The building structure demanded an extensive scope of stabilization and reinforcement. An underground car park was built along with a connection leading to an office building. The underground storey of the existing building was deepened and provided with the necessary insulation. We also needed to take care of preserving the original elements (eg. staircase design).
Vertical facade garden and lighting of internal surfaces with natural light are the most important components of the eco-strategy for the building.
Atrium now allows natural light to illuminate 96% of the surface of these levels. Thanks to the skylights in the roof, the designed underground car park is 100% illuminated by the sunlight.
The green area of the given site covers now 82% of the surface. The rain water collected from the roof and pavements is directed into the underground retention basin and it is then used to automatically water the green elevation and can be steered on-line.

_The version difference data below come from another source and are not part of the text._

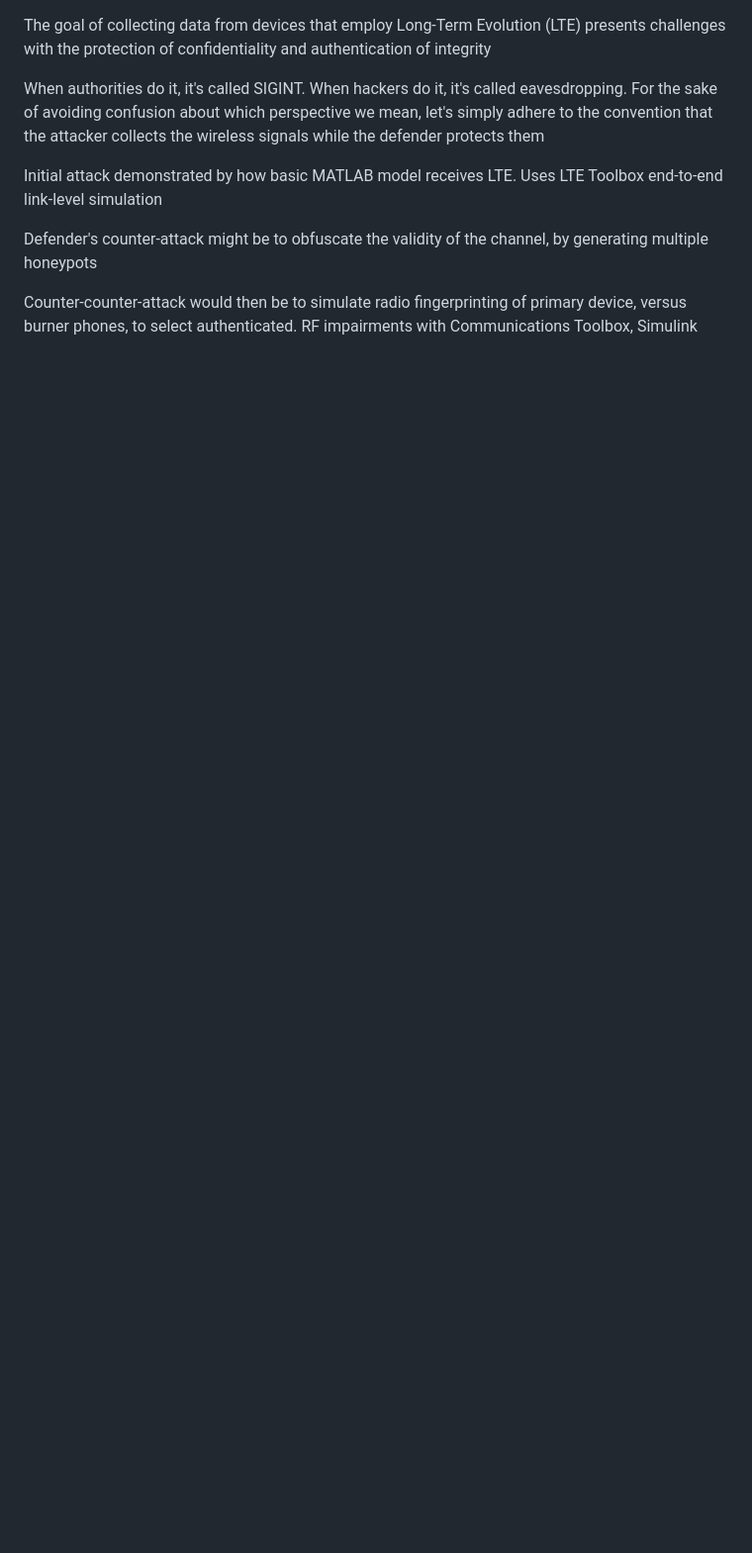
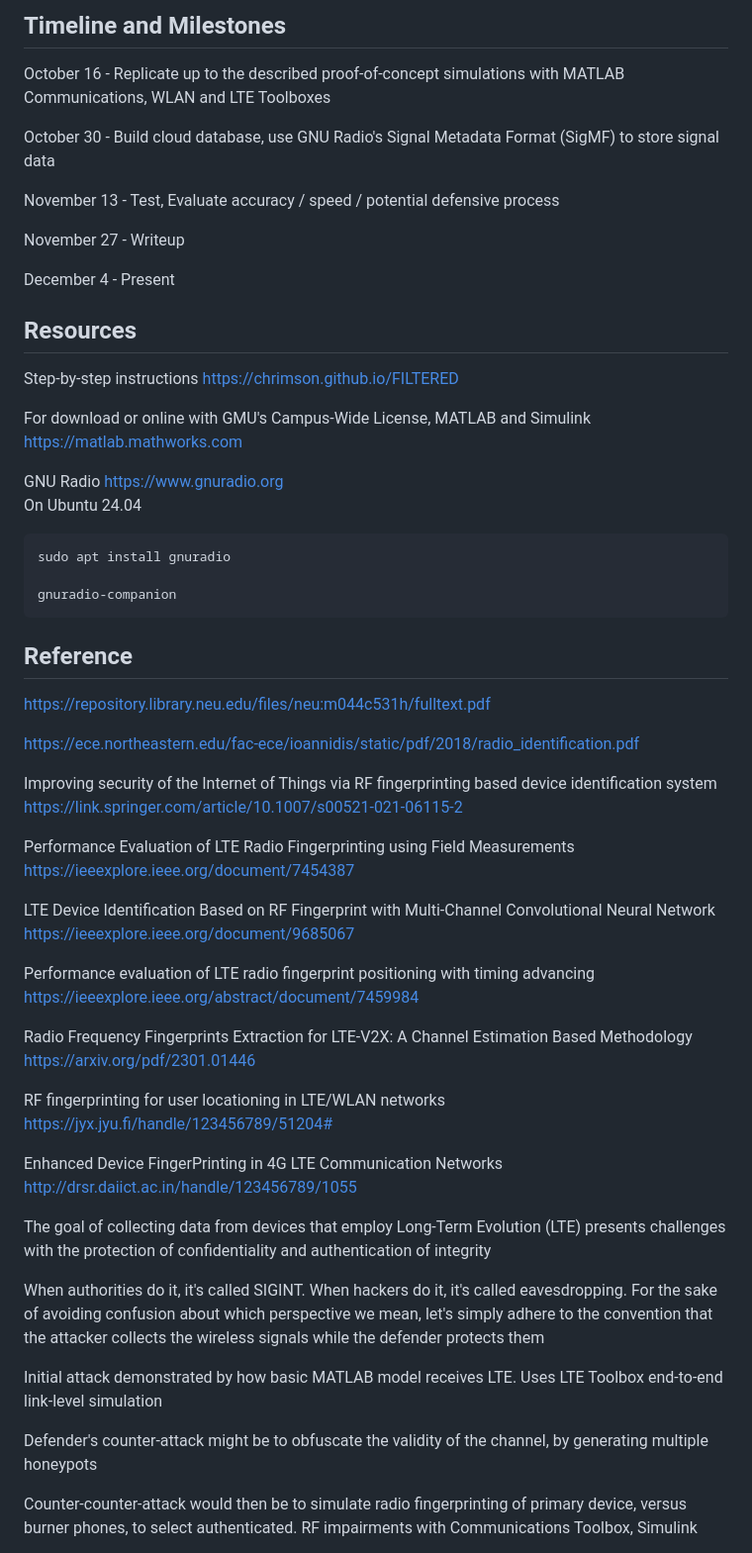
Before and after one commit to chrimson/ML-LTE-RFF, a Markdown page: archive.md, the part around one of its changes. Shown at 99% size. Drawn GitHub-style; blank space fills up the shorter version.

````diff
--- a/archive.md
+++ b/archive.md
@@ -1,3 +31,49 @@
+## Timeline and Milestones
+October 16 - Replicate up to the described proof-of-concept simulations with MATLAB Communications, WLAN and LTE Toolboxes
+
+October 30 - Build cloud database, use GNU Radio's Signal Metadata Format (SigMF) to store signal data
+
+November 13 - Test, Evaluate accuracy / speed / potential defensive process
+
+November 27 - Writeup
+
+December 4 - Present
+
+## Resources
+Step-by-step instructions [https://chrimson.github.io/FILTERED](https://chrimson.github.io/FILTERED)
+
+For download or online with GMU's Campus-Wide License, MATLAB and Simulink https://matlab.mathworks.com
+
+GNU Radio https://www.gnuradio.org
+On Ubuntu 24.04
+```
+sudo apt install gnuradio
+
+gnuradio-companion
+```
+
+## Reference
+[https://repository.library.neu.edu/files/neu:m044c531h/fulltext.pdf](https://repository.library.neu.edu/files/neu:m044c531h/fulltext.pdf)
+
+[https://ece.northeastern.edu/fac-ece/ioannidis/static/pdf/2018/radio_identification.pdf](https://ece.northeastern.edu/fac-ece/ioannidis/static/pdf/2018/radio_identification.pdf)
+
+Improving security of the Internet of Things via RF fingerprinting based device identification system [https://link.springer.com/article/10.1007/s00521-021-06115-2](https://link.springer.com/article/10.1007/s00521-021-06115-2)
+
+Performance Evaluation of LTE Radio Fingerprinting using Field Measurements [https://ieeexplore.ieee.org/document/7454387](https://ieeexplore.ieee.org/document/7454387)
+
+LTE Device Identification Based on RF Fingerprint with Multi-Channel Convolutional Neural Network [https://ieeexplore.ieee.org/document/9685067](https://ieeexplore.ieee.org/document/9685067)
+
+Performance evaluation of LTE radio fingerprint positioning with timing advancing [https://ieeexplore.ieee.org/abstract/document/7459984](https://ieeexplore.ieee.org/abstract/document/7459984)
+
+Radio Frequency Fingerprints Extraction for LTE-V2X: A Channel Estimation Based Methodology [https://arxiv.org/pdf/2301.01446](https://arxiv.org/pdf/2301.01446)
+
+RF fingerprinting for user locationing in LTE/WLAN networks [https://jyx.jyu.fi/handle/123456789/51204#](https://jyx.jyu.fi/handle/123456789/51204#)
+
+Enhanced Device FingerPrinting in 4G LTE Communication Networks [http://drsr.daiict.ac.in/handle/123456789/1055](http://drsr.daiict.ac.in/handle/123456789/1055)
+
+
+
+
 The goal of collecting data from devices that employ Long-Term Evolution (LTE) presents challenges with the protection of confidentiality and authentication of integrity
 
 When authorities do it, it's called SIGINT. When hackers do it, it's called eavesdropping.
````
Also changed, not shown: other parts of archive.md (+30 -0 lines).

The green external facade (260m2 of green surface) improves the energy balance of the building and the internal microclimate. It is made of 17,000 plants that are embedded in a modular substrate, a unique mat that gives the plants the appropriate support and protects the roots from the changing and harsh weather conditions. The modules are attached to a precisely executed steel substructure which makes the maintenance of the system and plant exchange a relatively easy task.
The removal of the existing fence in the building front yard helped to enlarge the public space of the street and incorporate the backyard garden with the surroundings.
The building is located in Wierzbno, a part of the Mokotów district which is one of Warsaw’s central neighborhoods. It stands among the dispersed residential villas nestled into the green. Originally built as low-rise housing in 1933, it suffered serious mutilation by air bombing during WWII. It lost most of the front façade and parts of the ceilings on all levels. What remained was destroyed by fire. After the war, due to its dilapidated condition, the building was initially condemned to be destroyed. However, due to the significant destruction of the city the demolition decision was revoked and the building was to be restored.
Restoration works were carried out in a poor technical manner due to the lack of availability of quality materials. The building’s original appearance was not restored.
Operation and maintenance
Building due to its character, became a hub for various initiatives and lectures for students. In 2019 it housed the events connected with ART+DESIGN+SCIENCE, interdisciplinary residency programme. The programme had addressed: noise pollution in the cities with its "City of sounds" theme, ecology issues, with "Climate emergency", future of technology to come with "AI for good" theme. Participants of the program, age 18-26 were creating multidisciplinary teams in order to prepare final projects.
Obstacles and challenges
Precious architectural and historically significant elements were safeguarded by the Warsaw Preservation Office. The restraints did not allow the enlargement of the building footprint. These same conditions also dictated the coordination of the new design solution with the existing character of the building, especially regarding to the rhythm and symmetry of the elevations.
The green wall modules had to be mounted with precision to achieve the desired holistic pattern. Each of the modules was marked with the exact position of its location on the wall. The substructure also needed to be built with special attention. Mainly, the slope of the wall needed to secure that the proper flow of the water will be sustained. Too large of a deviation could cause some plants not to receive any water at all while others could get an overabundance.
The vertical garden, taking into account its geographic location, is treated as experimental. During the course of its exploitation, the bio-diversity of the wall may change due to the seeds brought by birds or wind.
How much did it cost?
Total cost: Not disclosed by Investor.
Financed by investor's own funds.
Administrative buildings Urban greenery Water purification and recycling Use of rainwater Green roof Biodiversity Energy savings